The winter solstice — marking the longest night and fewest hours of daylight of the year — is Thursday. The winter solstice is the precise moment at which the Northern Hemisphere is tilted farthest from the sun.

The solstice occurs at the same instant everywhere on Earth. In the United States, it happened at 11:28 a.m. ET Thursday (10:28 a.m. CT, 9:28 a.m. MT, 8:28 a.m. PT).

One of the most famous solstice celebrations occurs at the ancient Stonehenge ruins in Wiltshire, England, where druids, pagans and other revelers gather each year to celebrate the event.

The winter and summer solstices, along with the equinoxes, loom large in myth and folklore.

"Culturally, the solstices and equinoxes are typically used to denote either the beginnings of the seasons or the center points of the seasons," as in England, said Rick Kline of the Spacecraft Planetary Imaging Facility at Cornell University.

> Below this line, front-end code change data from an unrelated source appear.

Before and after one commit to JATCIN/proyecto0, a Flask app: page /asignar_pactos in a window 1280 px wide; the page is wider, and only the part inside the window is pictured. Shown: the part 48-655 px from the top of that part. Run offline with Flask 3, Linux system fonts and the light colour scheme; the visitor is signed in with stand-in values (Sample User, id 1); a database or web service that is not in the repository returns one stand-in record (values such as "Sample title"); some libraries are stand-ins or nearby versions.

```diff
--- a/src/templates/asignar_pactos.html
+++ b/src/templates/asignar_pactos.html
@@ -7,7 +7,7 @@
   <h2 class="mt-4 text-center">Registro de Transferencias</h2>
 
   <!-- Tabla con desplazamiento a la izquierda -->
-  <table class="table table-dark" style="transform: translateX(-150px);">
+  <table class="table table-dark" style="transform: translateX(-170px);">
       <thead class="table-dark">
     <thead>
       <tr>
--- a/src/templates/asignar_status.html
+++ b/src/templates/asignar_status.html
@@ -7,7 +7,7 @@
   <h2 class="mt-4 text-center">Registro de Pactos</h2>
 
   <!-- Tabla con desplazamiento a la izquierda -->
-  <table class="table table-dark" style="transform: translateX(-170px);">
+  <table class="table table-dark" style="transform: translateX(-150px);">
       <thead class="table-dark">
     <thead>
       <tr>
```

"Christmas, Hanukkah, Kwanzaa and other holidays have arisen out of the solstices, equinoxes and the midpoints between them," he said.

The solstice is the astronomical beginning of winter, even though meteorologists view winter as starting Dec. 1, which is the start of the coldest three months in the Northern Hemisphere. After the solstice, the days slowly start to get longer again.

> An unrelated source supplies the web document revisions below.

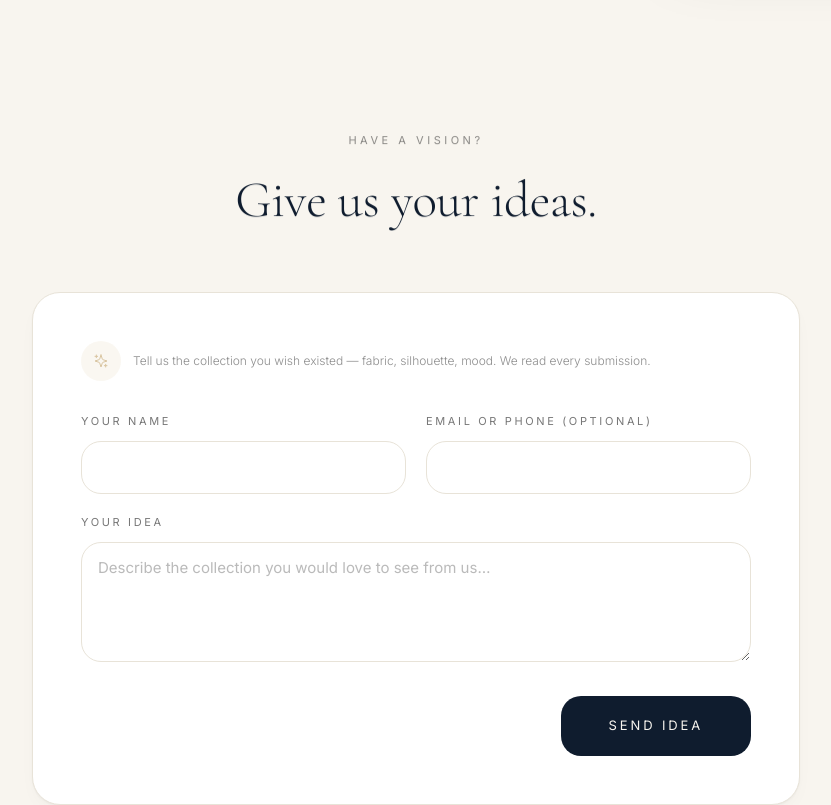
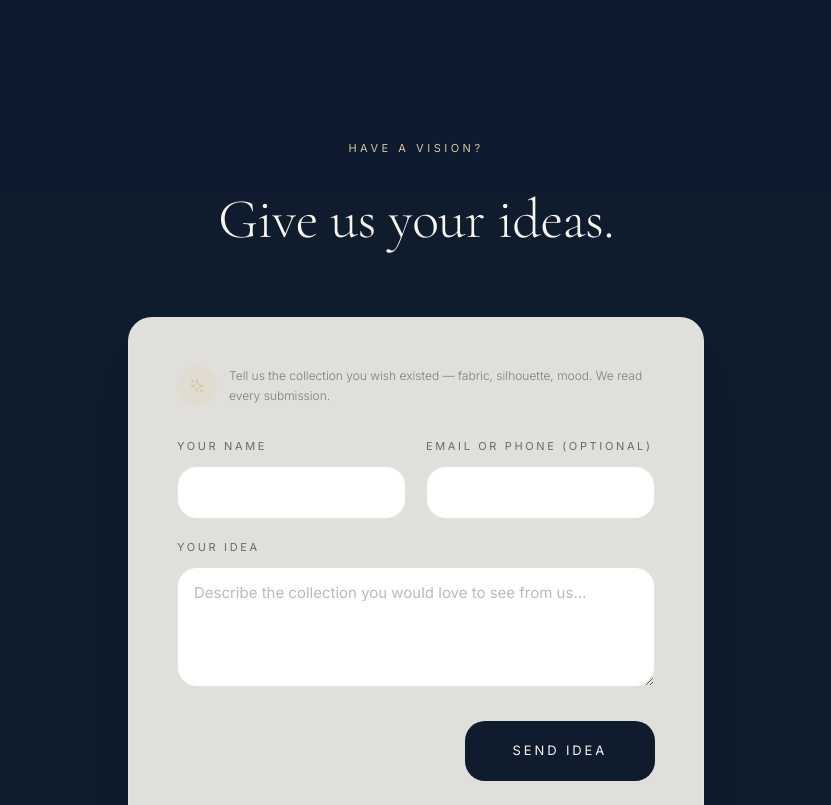
Before and after one commit to anes-2005/be-site, a React (Vite) app: page /admin/preorders in a window 1280 px wide. Shown: the part 820-1625 px from the top of the page, without its empty margins (224-1055 px from the left). Built offline with nearby package versions, Linux system fonts and the light colour scheme; no server answers; the database is empty.

Commit message:
Add files via upload

```diff
--- a/src/components/IdeaForm.tsx
+++ b/src/components/IdeaForm.tsx
@@ -34,7 +34,7 @@ export function IdeaForm() {
 
   if (status === 'success') {
     return (
-      <div className="card flex flex-col items-center gap-4 px-8 py-16 text-center">
+      <div className="flex flex-col items-center gap-4 py-6 text-center">
         <div className="flex h-14 w-14 items-center justify-center rounded-full bg-success/10">
           <Check size={22} strokeWidth={1.5} className="text-success" />
         </div>
@@ -51,7 +51,7 @@ export function IdeaForm() {
   }
 
   return (
-    <form onSubmit={handleSubmit} className="card p-8 md:p-12">
+    <form onSubmit={handleSubmit}>
       <div className="mb-8 flex items-center gap-3">
         <div className="flex h-10 w-10 shrink-0 items-center justify-center rounded-full bg-secondary/15">
           <Sparkles size={16} strokeWidth={1.5} className="text-secondary" />
--- a/src/lib/settings.ts
+++ b/src/lib/settings.ts
@@ -41,6 +41,7 @@ export interface SiteSettings {
   footer_note_ar: string | null;
   logo_image: string | null;
   hero_image: string | null;
+  idea_section_image: string | null;
   about_images: string[];
   og_image: string | null;
   google_enabled: boolean;
@@ -127,6 +128,7 @@ export const DEFAULT_SETTINGS: SiteSettings = {
   footer_note_ar: null,
   logo_image: null,
   hero_image: null,
+  idea_section_image: null,
   about_images: [],
   og_image: null,
   google_enabled: false,
--- a/src/pages/HomePage.tsx
+++ b/src/pages/HomePage.tsx
@@ -92,14 +92,37 @@ export function HomePage() {
         </button>
       </section>
 
-      {/* SECTION 2 — GIVE US YOUR IDEAS */}
-      <section id="idea" className="shell py-30 md:py-38">
-        <SectionHeader
-          eyebrow={t('idea.eyebrow')}
-          title={t('idea.title')}
-        />
-        <div className="mx-auto mt-16 max-w-3xl">
-          <IdeaForm />
+      {/* SECTION 2 — GIVE US YOUR IDEAS (inspirational image + floating glass card) */}
+      <section id="idea" className="relative overflow-hidden py-30 md:py-40">
+        <div className="absolute inset-0">
+          {(settings.idea_section_image || settings.hero_image) ? (
+            <img
+              src={settings.idea_section_image || settings.hero_image || ''}
+              alt=""
+              className="h-full w-full object-cover"
+            />
+          ) : (
+            <div className="h-full w-full bg-primary" />
+          )}
+          <div className="absolute inset-0 bg-primary/70" />
+        </div>
+
+        <div className="relative shell">
+          <FadeIn>
+            <div className="mx-auto max-w-xl">
+              <p className="eyebrow mb-5 text-center text-secondary">{t('idea.eyebrow')}</p>
+              <h2
+                className="text-center font-serif font-light text-bg text-balance"
+                style={{ fontSize: 'clamp(2rem, 5vw, 3.5rem)', letterSpacing: '-0.01em' }}
+              >
+                {t('idea.title')}
+              </h2>
+            </div>
+
+            <div className="mx-auto mt-14 max-w-xl rounded-3xl border border-bg/15 bg-bg/90 p-8 shadow-lift backdrop-blur-md md:p-12">
+              <IdeaForm />
+            </div>
+          </FadeIn>
         </div>
       </section>
 
--- a/src/pages/admin/AdminSiteSettings.tsx
+++ b/src/pages/admin/AdminSiteSettings.tsx
@@ -102,6 +102,11 @@ export function AdminSiteSettings() {
               <BilingualInput label="Primary Button Text" value={draft.hero_primary_cta} valueAr={draft.hero_primary_cta_ar} onChange={(v) => set('hero_primary_cta', v)} onChangeAr={(v) => set('hero_primary_cta_ar', v)} />
               <BilingualInput label="Secondary Note" value={draft.hero_secondary_note} valueAr={draft.hero_secondary_note_ar} onChange={(v) => set('hero_secondary_note', v)} onChangeAr={(v) => set('hero_secondary_note_ar', v)} />
             </div>
+          </Section>
+
+          {/* IDEA SECTION */}
+          <Section title="Give Us Your Ideas — Background" desc="The inspirational photo behind the idea-submission section on your home page. Falls back to your Hero image if left empty.">
+            <ImageUpload label="Idea Section Background Image" value={draft.idea_section_image} onChange={(v) => set('idea_section_image', v)} ratio="16/9" hint="A workshop, fabric, or sketch photo works well here — something that evokes creativity." />
           </Section>
 
           {/* TYPOGRAPHY */}
```
Also changed, not shown: 1 other file (tests, documents, lock files or other folders).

However, most locations don't have their earliest sunset or latest sunrise on the solstice. Those events occur either weeks before or after Dec. 21.

Additionally, winter's shortest day is typically not the coldest day of the year. There is a bit of a lag between the shortest day of the year and the coldest average temperatures for most spots in the USA.

This lag in temperature occurs because even though the amount of daylight is increasing, the Earth's surface continues to lose more heat than it receives from the sun. In most locations across the U.S., the minimum daily temperature occurs around two or three weeks later, in early to mid-January.

For example, the coldest days in Boston, on average, are Jan. 17-26. In Chicago, it's Jan. 17-20, and in Miami, it's Jan. 2-22. At the end of January, more heat finally begins arriving than leaving, and days slowly start to warm up.

The Earth's tilted axis causes the seasons. During the Northern Hemisphere's winter, the land north of the equator is tilted away from the sun, which lowers the amount of the sun's energy warming the Northern Hemisphere.

Of course, it's all opposite in the Southern Hemisphere, where Dec. 21 marks the beginning of astronomical summer.

And why is the Earth tilted? It's probably the result of collisions with various proto-planets and other massive objects during the formation of the solar system billions of years ago, according to NASA.

Always fascinating to realize that the reason the Earth has the perfect temperature for life to form is a few random collisions with other space rocks uncounted eons ago.

Contributing: Elizabeth Weise, USA TODAY